    People expect me to take sides, defend one camp, and attack the other. Sorry, I won’t do it. I’ll state my opinion — state what I see as the facts — and explain what I see as positives and negatives for both titles. That’s what you’ll get here at Keen and Graev.

  • @Bored at work:
    GW2’s PvP is certainly a draw but it isn’t the only reason people are enthused about the game.

    Even if GW2 had some sort of monthly fee I would still be playing it. GW2 breaks a number of MMO conventions that really shine a spotlight on why it is so much better than other pre-existing MMO’s. For example – no enforced grouping, instance travel, semi-dynamic events, strong world bulding, vibrant cities, doing away with the need to form “raiding” guilds, cross server grouping, and a strong achievement system. We can also look forward to player and guild housing which is a very important factor for social guilds.

    I don’t see the point in comparing TSW and GW2. Why can’t they exist independently of each other? Yes both could be considered linear themeparks but apart from that they are both very different styles of MMO. I’ve purchased both MMO’s and fully intend to play both. Yes granted GW2 will probably take up a lot of my gaming time at release but it will also be nice to jump back to TSW to play the monthly updates.

    I think I have said elsewhere on this blog that we are very lucky to have two excellent MMO’s to play this year. Both TSW and GW2 stand head and shoulders above the rest of the pack. Both offer genre changing concepts that will force other MMO companies to lift their game beyond the typical WoW clonitis that has infected the MMO industry.

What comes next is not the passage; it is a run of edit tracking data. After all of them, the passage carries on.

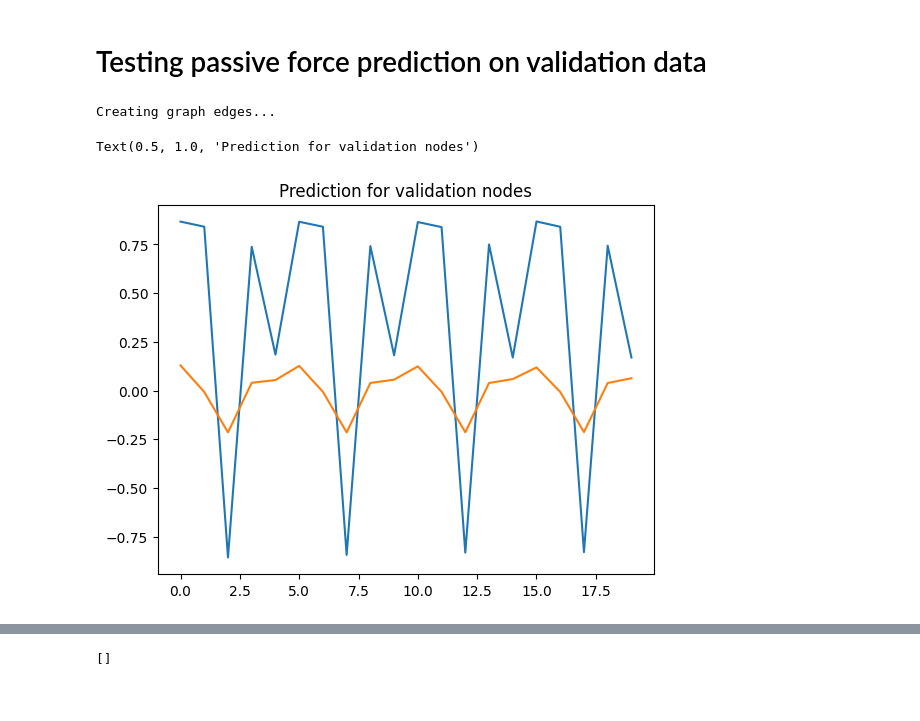
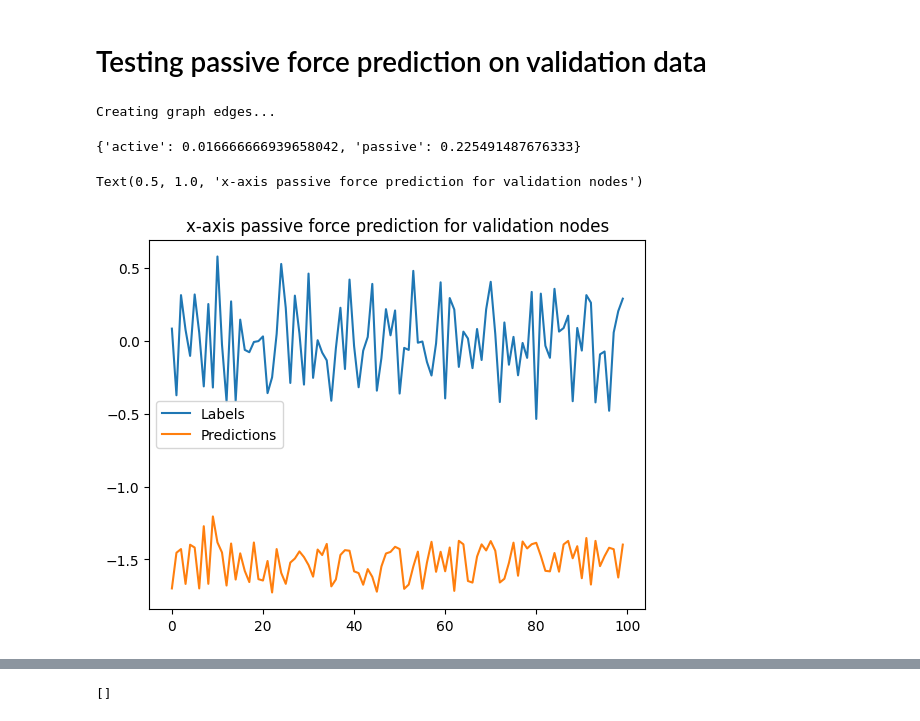
Before and after one commit to Phistian/exjobb, a Jupyter notebook: miguel/training/clean_training_3.ipynb, the cells around one changed output, grey strips where cells are left out. Drawn from its saved outputs; the diff is of its cells as text; code cells hidden in the pictures.

```diff
--- a/miguel/training/clean_training_3.ipynb
+++ b/miguel/training/clean_training_3.ipynb
@@ -354,7 +391,7 @@ def shuffle_and_reset_generator(df):
 # %% [markdown]
 Simple training
 # %%
-generator = dt.models.gnns.generators.GraphGenerator(
+generator = custom_gg(
         train_nodesdf,
         properties=['centroid-0', 'centroid-1', 'orientation'],
         radius=global_search_radius,
@@ -362,7 +399,6 @@ generator = dt.models.gnns.generators.GraphGenerator(
         min_data_size=95,
         max_data_size=96,
         output_type='nodes',
-        nofframes=3
     )
 with generator:
   history = model.fit(generator, epochs = 200, callbacks=[callback])
@@ -370,7 +406,7 @@ with generator:
 More intricate training
 # %%
 
-n_breaks = 4
+n_breaks = 1
 n_epochs = 100
 n_sub_epochs = int(n_epochs/n_breaks)
 validation_history = []
@@ -394,6 +427,6 @@ for i in range(n_breaks):
 # %%
-n_breaks = 4
-n_epochs = 100
+n_breaks = 1
+n_epochs = 500
 n_sub_epochs = int(n_epochs/n_breaks)
 for i in range(n_breaks):
     val_err = mae(model(val_data), val_targets)
@@ -643,7 +696,7 @@ print(test_nodesdf.at[70, "solution"])
 # Testing passive force prediction on validation data
 # %%
 full_test_graph = custom_graphE(
-    val_nodesdf, ["orientation", "centroid-0", "centroid-1"], radius=global_search_radius, output_type='nodes', box_len=1
+    train_nodesdf[:100], ["orientation", "centroid-0", "centroid-1"], radius=global_search_radius, output_type='nodes', box_len=1
 )
 centroid_0, centroid_1, orientation, distances, adj_mtx = extract_graph(full_test_graph)
 
@@ -655,5 +708,8 @@ v = [
 ]
 
 output = np.array(model(v))[0]
+solutions = full_test_graph[1][0]
+scales
 # %% [output]
 Creating graph edges...
+{'active': 0.016666666939658042, 'passive': 0.225491487676333}
@@ -662,9 +716,11 @@ solutions = full_test_graph[1][0]
 # %%
-plt.plot(output[50:70,2]/scales["passive"])
-plt.plot(solutions[50:70, 2])
+
+plt.plot(solutions[:, 2])
+plt.plot(output[:,2])
+plt.legend(["Labels", "Predictions"])
 plt.plot()
-plt.title("Prediction for validation nodes")
+plt.title("x-axis passive force prediction for validation nodes")
 #plt.plot(output[:,1]*5)
 # %% [output]
-Text(0.5, 1.0, 'Prediction for validation nodes')
+Text(0.5, 1.0, 'x-axis passive force prediction for validation nodes')
-[figure, old version]
+[figure, new version]
```
Also changed, not shown: parts of 24 cells of this notebook.
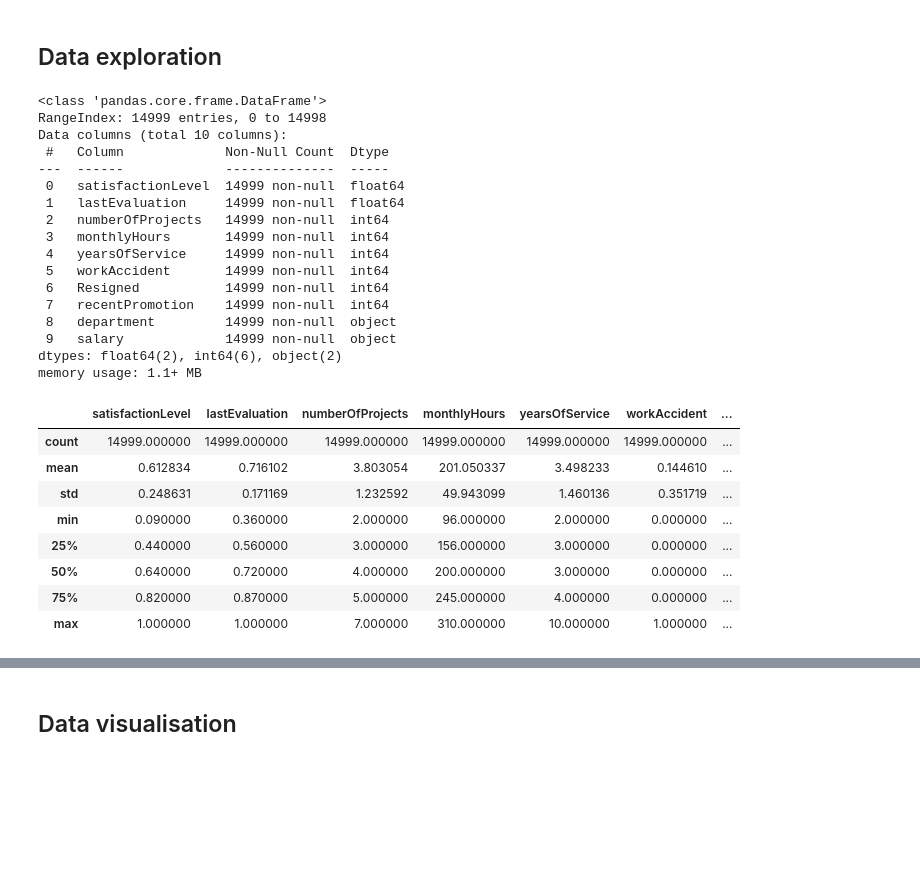
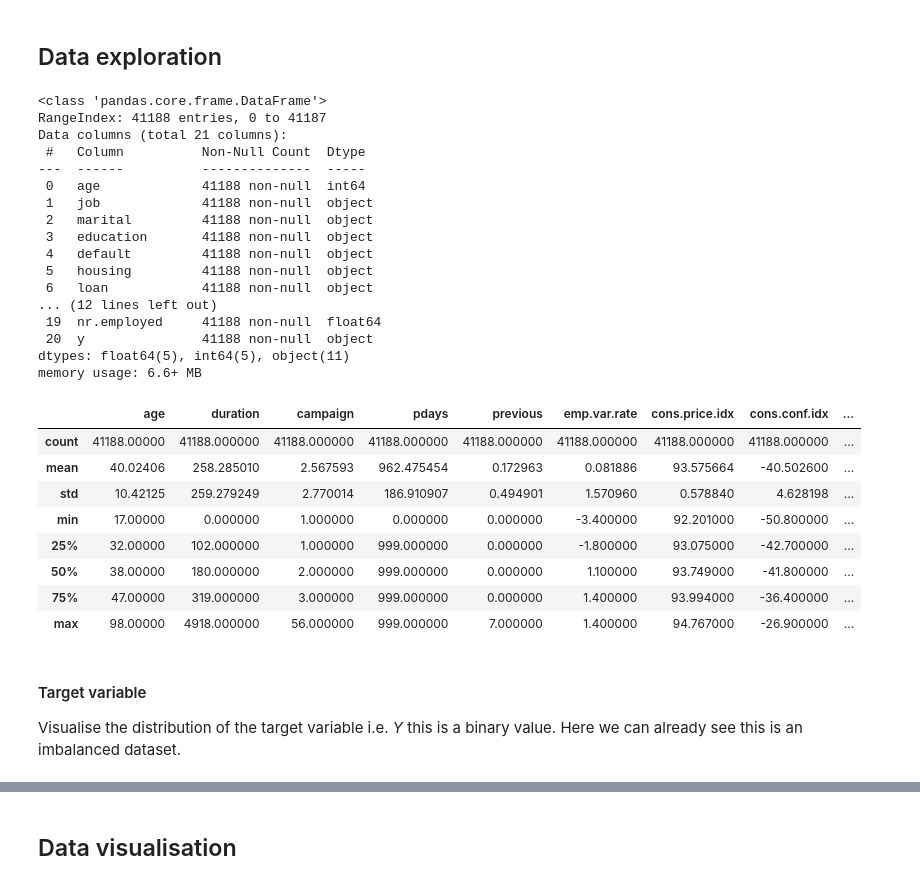
Before and after one commit to optusudhaval/buildingAI, a Jupyter notebook: assessment/OptusU_Final_Assessment_TermDeposit.ipynb, the cells around one changed output, grey strips where cells are left out. Cells and saved outputs as stored; diff of their text form; code cells hidden in the pictures; blank space fills up the shorter version.

```diff
--- a/assessment/OptusU_Final_Assessment_TermDeposit.ipynb
+++ b/assessment/OptusU_Final_Assessment_TermDeposit.ipynb
@@ -71,7 +74,11 @@ It is possible that some of the libraries that you are looking import are not av
 ## Load the dataset
 # %%
 #Load the CSV file containing the dataset.
-hr_dataset = pd.read_csv("/content/data/hr.csv")
+bank_dataset = pd.read_csv("/content/data/bank-term-deposit.csv")
+# find out the dimensionality of the dataframe i.e. (rows, columns)
+print(bank_dataset.shape)
 #Preview the first 5 lines of the loaded data
-hr_dataset.head()
+bank_dataset.head()
+
+#(41188, 21)
 # %% [output]
@@ -83,0 +95,7 @@ hr_dataset.head()
+# %%
+# trim any whitespace in the dataframe using a lambda function to take each element which is a string and strip out any leading trailing spaces.
+bank_dataset = bank_dataset.apply(lambda x: x.str.strip() if x.dtype == "object" else x)
+# replace any blanks with NaN for consistency.
+bank_dataset.replace('', np.NaN, inplace=True)
+# use the isna() function to find and sum all the blank rows by each column of the dataframe.
+print(bank_dataset.isna().sum())
@@ -85,34 +121,38 @@ hr_dataset.head()
 ## Data exploration
 # %%
 #view data types
-hr_dataset.info()
+bank_dataset.info()
 #view basic stats
-hr_dataset.describe()
+bank_dataset.describe()
 # %% [output]
 <class 'pandas.core.frame.DataFrame'>
-RangeIndex: 14999 entries, 0 to 14998
-Data columns (total 10 columns):
- #   Column             Non-Null Count  Dtype
----  ------             --------------  -----
- 0   satisfactionLevel  14999 non-null  float64
- 1   lastEvaluation     14999 non-null  float64
- 2   numberOfProjects   14999 non-null  int64
- 3   monthlyHours       14999 non-null  int64
- 4   yearsOfService     14999 non-null  int64
- 5   workAccident       14999 non-null  int64
- 6   Resigned           14999 non-null  int64
- 7   recentPromotion    14999 non-null  int64
- 8   department         14999 non-null  object
- 9   salary             14999 non-null  object
-dtypes: float64(2), int64(6), object(2)
-memory usage: 1.1+ MB
+RangeIndex: 41188 entries, 0 to 41187
+Data columns (total 21 columns):
+ #   Column          Non-Null Count  Dtype
+---  ------          --------------  -----
+ 0   age             41188 non-null  int64
+ 1   job             41188 non-null  object
+ 2   marital         41188 non-null  object
+ 3   education       41188 non-null  object
+ 4   default         41188 non-null  object
+ 5   housing         41188 non-null  object
+ 6   loan            41188 non-null  object
+... (12 lines left out)
+ 19  nr.employed     41188 non-null  float64
+ 20  y               41188 non-null  object
+dtypes: float64(5), int64(5), object(11)
+memory usage: 6.6+ MB
-|  | satisfactionLevel | lastEvaluation | numberOfProjects | monthlyHours | yearsOfService | workAccident | ... |
-| count | 14999.000000 | 14999.000000 | 14999.000000 | 14999.000000 | 14999.000000 | 14999.000000 | ... |
-| mean | 0.612834 | 0.716102 | 3.803054 | 201.050337 | 3.498233 | 0.144610 | ... |
-| std | 0.248631 | 0.171169 | 1.232592 | 49.943099 | 1.460136 | 0.351719 | ... |
-| min | 0.090000 | 0.360000 | 2.000000 | 96.000000 | 2.000000 | 0.000000 | ... |
-| 25% | 0.440000 | 0.560000 | 3.000000 | 156.000000 | 3.000000 | 0.000000 | ... |
-| 50% | 0.640000 | 0.720000 | 4.000000 | 200.000000 | 3.000000 | 0.000000 | ... |
-| 75% | 0.820000 | 0.870000 | 5.000000 | 245.000000 | 4.000000 | 0.000000 | ... |
-| max | 1.000000 | 1.000000 | 7.000000 | 310.000000 | 10.000000 | 1.000000 | ... |
+|  | age | duration | campaign | pdays | previous | emp.var.rate | cons.price.idx | cons.conf.idx | ... |
+| count | 41188.00000 | 41188.000000 | 41188.000000 | 41188.000000 | 41188.000000 | 41188.000000 | 41188.000000 | 41188.000000 | ... |
+| mean | 40.02406 | 258.285010 | 2.567593 | 962.475454 | 0.172963 | 0.081886 | 93.575664 | -40.502600 | ... |
+| std | 10.42125 | 259.279249 | 2.770014 | 186.910907 | 0.494901 | 1.570960 | 0.578840 | 4.628198 | ... |
+| min | 17.00000 | 0.000000 | 1.000000 | 0.000000 | 0.000000 | -3.400000 | 92.201000 | -50.800000 | ... |
+| 25% | 32.00000 | 102.000000 | 1.000000 | 999.000000 | 0.000000 | -1.800000 | 93.075000 | -42.700000 | ... |
+| 50% | 38.00000 | 180.000000 | 2.000000 | 999.000000 | 0.000000 | 1.100000 | 93.749000 | -41.800000 | ... |
+| 75% | 47.00000 | 319.000000 | 3.000000 | 999.000000 | 0.000000 | 1.400000 | 93.994000 | -36.400000 | ... |
+| max | 98.00000 | 4918.000000 | 56.000000 | 999.000000 | 7.000000 | 1.400000 | 94.767000 | -26.900000 | ... |
+# %% [markdown]
+#### Target variable
+
+Visualise the distribution of the target variable i.e. *Y* this is a binary value. Here we can already see this is an imbalanced dataset.
 # %%
```
Also changed, not shown: parts of 8 cells of this notebook.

  • @Ano:
    Because they’re of the same genre, so comparisons will be made no matter what. Not to mention they’re of the MMO genre, which can be huge time-sinks. It’s always a terrible feeling when all the time you invested (whether or not you had fun during said time is highly opinionated and I’d rather not argue about it. People have differing views of fun and MMOs do offer a variety of things and I’ve seen people force themselves to grind just for the sake of being able to do something else) when it could have been better spent on something more preferable.

    I don’t know why people feel the need to criticize other peoples’ opinions. Personally I wanna hear everybody’s thoughts on a game, be it good or bad. It helps paint a picture of the kind of person that would enjoy the game.

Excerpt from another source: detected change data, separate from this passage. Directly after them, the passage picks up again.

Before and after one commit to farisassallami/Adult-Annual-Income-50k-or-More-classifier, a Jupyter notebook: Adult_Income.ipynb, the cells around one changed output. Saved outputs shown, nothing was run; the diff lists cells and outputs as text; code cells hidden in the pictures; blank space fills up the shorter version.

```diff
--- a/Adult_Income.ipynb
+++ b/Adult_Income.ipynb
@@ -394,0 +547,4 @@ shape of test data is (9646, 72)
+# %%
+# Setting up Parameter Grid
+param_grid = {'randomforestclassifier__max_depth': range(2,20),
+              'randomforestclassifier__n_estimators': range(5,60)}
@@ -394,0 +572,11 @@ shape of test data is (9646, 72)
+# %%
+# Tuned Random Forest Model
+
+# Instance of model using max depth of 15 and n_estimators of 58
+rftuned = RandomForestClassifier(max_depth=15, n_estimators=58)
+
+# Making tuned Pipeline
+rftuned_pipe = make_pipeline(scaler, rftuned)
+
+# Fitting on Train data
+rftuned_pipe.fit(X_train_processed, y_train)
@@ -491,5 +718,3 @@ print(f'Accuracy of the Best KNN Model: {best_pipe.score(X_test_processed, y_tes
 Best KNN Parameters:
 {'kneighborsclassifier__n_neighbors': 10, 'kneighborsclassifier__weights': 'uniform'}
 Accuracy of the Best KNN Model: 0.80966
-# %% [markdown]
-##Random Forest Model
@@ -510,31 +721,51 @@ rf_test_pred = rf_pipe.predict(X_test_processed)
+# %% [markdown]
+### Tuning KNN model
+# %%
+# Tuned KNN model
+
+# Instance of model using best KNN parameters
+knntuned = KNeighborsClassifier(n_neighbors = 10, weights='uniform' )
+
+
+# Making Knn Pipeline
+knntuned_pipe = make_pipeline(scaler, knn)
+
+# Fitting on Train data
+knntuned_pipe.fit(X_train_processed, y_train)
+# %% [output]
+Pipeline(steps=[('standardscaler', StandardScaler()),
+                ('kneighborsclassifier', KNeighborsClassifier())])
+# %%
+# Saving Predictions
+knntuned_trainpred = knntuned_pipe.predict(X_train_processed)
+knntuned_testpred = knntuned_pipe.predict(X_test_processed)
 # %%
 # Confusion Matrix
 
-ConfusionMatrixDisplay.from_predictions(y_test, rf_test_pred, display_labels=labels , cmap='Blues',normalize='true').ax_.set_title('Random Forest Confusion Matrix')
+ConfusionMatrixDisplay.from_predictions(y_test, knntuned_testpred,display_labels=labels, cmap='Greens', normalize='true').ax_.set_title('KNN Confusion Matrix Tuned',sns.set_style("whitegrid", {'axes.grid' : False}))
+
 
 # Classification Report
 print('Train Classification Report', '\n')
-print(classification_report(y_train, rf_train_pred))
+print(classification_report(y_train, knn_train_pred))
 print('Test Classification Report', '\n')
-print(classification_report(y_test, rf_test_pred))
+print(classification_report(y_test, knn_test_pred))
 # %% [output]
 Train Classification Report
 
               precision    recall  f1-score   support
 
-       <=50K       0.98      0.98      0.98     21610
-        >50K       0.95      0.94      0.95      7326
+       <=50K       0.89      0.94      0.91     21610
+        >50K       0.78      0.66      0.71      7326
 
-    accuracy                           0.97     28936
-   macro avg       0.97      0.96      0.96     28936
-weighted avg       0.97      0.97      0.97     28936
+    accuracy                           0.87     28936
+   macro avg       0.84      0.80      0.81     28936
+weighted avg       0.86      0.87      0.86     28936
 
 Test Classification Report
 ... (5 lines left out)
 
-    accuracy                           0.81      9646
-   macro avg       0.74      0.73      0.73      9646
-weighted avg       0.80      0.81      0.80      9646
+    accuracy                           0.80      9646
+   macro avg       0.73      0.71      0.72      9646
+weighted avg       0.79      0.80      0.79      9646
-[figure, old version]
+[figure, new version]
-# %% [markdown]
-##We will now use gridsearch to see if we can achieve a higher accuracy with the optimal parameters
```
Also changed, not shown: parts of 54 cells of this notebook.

  • @Keen – I hope you didn’t take my posts as asking you to pick sides as to which MMO is better. I simply wanted to point out that your definition of linear appeared to be over simplified. As you’ve pointed out before whether the game is linear or less linear does not necessarily make it a bad/worse/etc game, but rather is an aspect of it.

    Again, I simply disagreed with that portion of your description of GW2.

    @Bored at work – I don’t know of anyone saying GW2 is a revolution (adding totally new aspects that have never been done before), but I would say GW2 is definitely an evolution (made aspects better than before). Also, I don’t know what your experiences are with the game, but if players play “the same old whack a mole combat style” they will die. They have to move around and dodge while fighting at the later levels otherwise they’ll find the PvE and even the PvP has out matched them.